Waste recycling can be a time-consuming process, but there are some tips to get you through it.

With this article, we’ll help you start a process of recycling your ceramic waste and save the environment.


Choose your waste types to recycle 1.3 million tonnes of ceramic waste each year – which is roughly 20 per cent of the UK’s total waste. 

The recycling of ceramic materials from kitchens, bathrooms and kitchens has always been controversial, with many arguing that ceramic waste should be reused for other purposes.

The British Waste Management Agency (BWM) says that only 2 per cent or around 3 million tonnes are recycled annually. 

But that number is down from 7 per cent in 2009, when ceramic was the leading source of waste, followed by paper, glass, cardboard and paperboard.

To make the process easier, BWM offers a ‘sustainability scheme’, which helps businesses find recycling opportunities and provides support for businesses to manage the waste.

You can apply for the scheme online.

If you have a ceramic dishwasher or food processor, Bwm suggests it should be removed, because this could pose a risk of mould or contamination.

The company also advises using ‘preventive maintenance’ when you reuse ceramic items, and making sure that they are not stored in areas where they can get mould and/or contamination.

You should also consider avoiding ceramic waste in areas with a high air pollution, and avoid using the same ceramic material in your house for both ceramic and non-ceramic purposes.

1,800 tonnes of waste per year – or 20 per day – The number of tonnes of non-ferrous waste that are being collected in London is estimated to be around 1,700 tonnes.

This is a lot more than you can easily dispose of.

The waste is often left behind in kitchens, dining rooms and bathrooms, where it is left for long periods of time, or left to rust. 

A survey conducted by Waste-to-Energy and the London Councils Office for Waste Management, found that about 40 per cent are discarded at the landfill, while the remainder are returned to the homes they were collected in.

Some of these materials can also pose health risks, and it is recommended that people keep them out of the reach of children.

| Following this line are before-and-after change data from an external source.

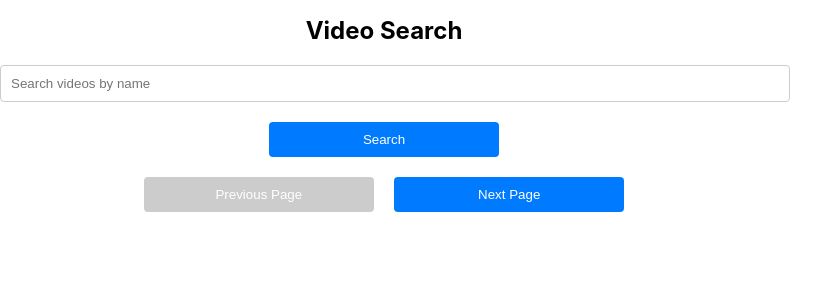
Repository: LolaSL/video-search
Page: /
The author's editor kept a copy of each file at every save. The page is drawn from the files as they stood at one save, then again after the next save.
The browser window is 768 px wide. The page is 790 px wide, then 830 px, so the pictures cover 830 px, including what lies to the right of the window. The pictures show the whole page.
The project was rebuilt for these pictures with package versions that can differ from the ones it lists, and the page was loaded fresh each time.

Above is the page before, as saved 2023-08-12 13:06:11.

After the next save:
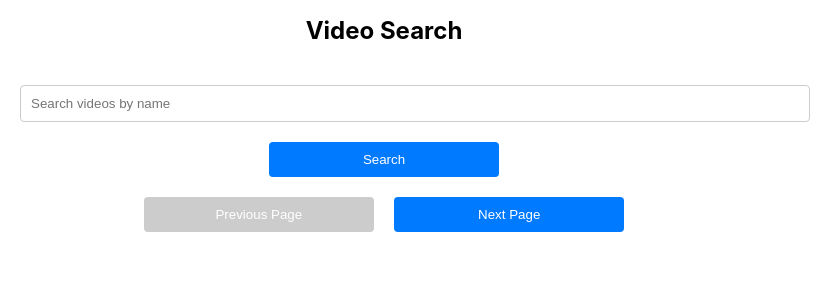
Saved 4 s later.
--- a/src/App.css
+++ b/src/App.css
@@ -74,7 +74,7 @@ iframe {
 
   input[type="text"] {
     width: 100%;
-    margin: 0;
+    margin: 20px;
     margin-bottom: 10px;
   }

You can apply to the BWM recycling scheme to make it easier to recycle your ceramic materials, and if you’re looking to use a pre-used ceramic dish or food pan for cooking, there are a number of options available.

Ceramic dishes from kitchen and bathtub Ceramic can be stored for long times, and is often not recycled because of the high air pollutants it can emit, so a preformed ceramic dish is more environmentally friendly. 

For ceramic, the first step is to remove it from the kitchen, and then wash it with water.

Then, wash the ceramic material with a water-based soap and a detergent solution.

Then wash the finished dish with soap and water. 

When it comes to washing a ceramic plate, you should use a dishwasher with a scrubber on, which will remove all the excess, including mould and contamination.

This will also ensure that the ceramic is dry before using it for cooking.

A ceramic dish from a wash cycle If you want to avoid using your dishwasher, there is a method that is much more environmentally-friendly.

If you want a preheated ceramic dish that is ready to cook in a prewarmed pot, there’s a quick and simple way to make your own at home.

You’ll need a ceramic bowl, a bowl that has a hole in it, and a kettle.

The bowl should be of ceramic, and be at least three metres long.

You then have to put the ceramic bowl in a kettle, and heat it up to at least 160C. 

Once the ceramic has reached the correct temperature, add a few drops of detergent and a little salt to the pot.

After it has cooled down a little, you will need to dip the ceramic into the detergent, and stir it until it is all mixed.

Then you will put the bowl into the prewarmer pot and heat up the ceramic again. 

Now, you can pour the pre-warmed ceramic pot into a clean, dry dishwasher and heat the ceramic for at least 30 minutes. 

After that, use the detergents to scrub the ceramic, using a damp cloth to avoid discolouring the ceramic.

You may also want to wash the bowl, and once it is hot, put the dish into the microwave for 30 minutes, to ensure it’s not hot enough to melt any of the ceramic particles. 

To save money, the Bwm scheme also offers a ceramic-free meal-maker, which uses pre-heated pots and pans for a delicious, eco-friendly dish.

There are also ceramic food-cookers that are dishwasher safe, and you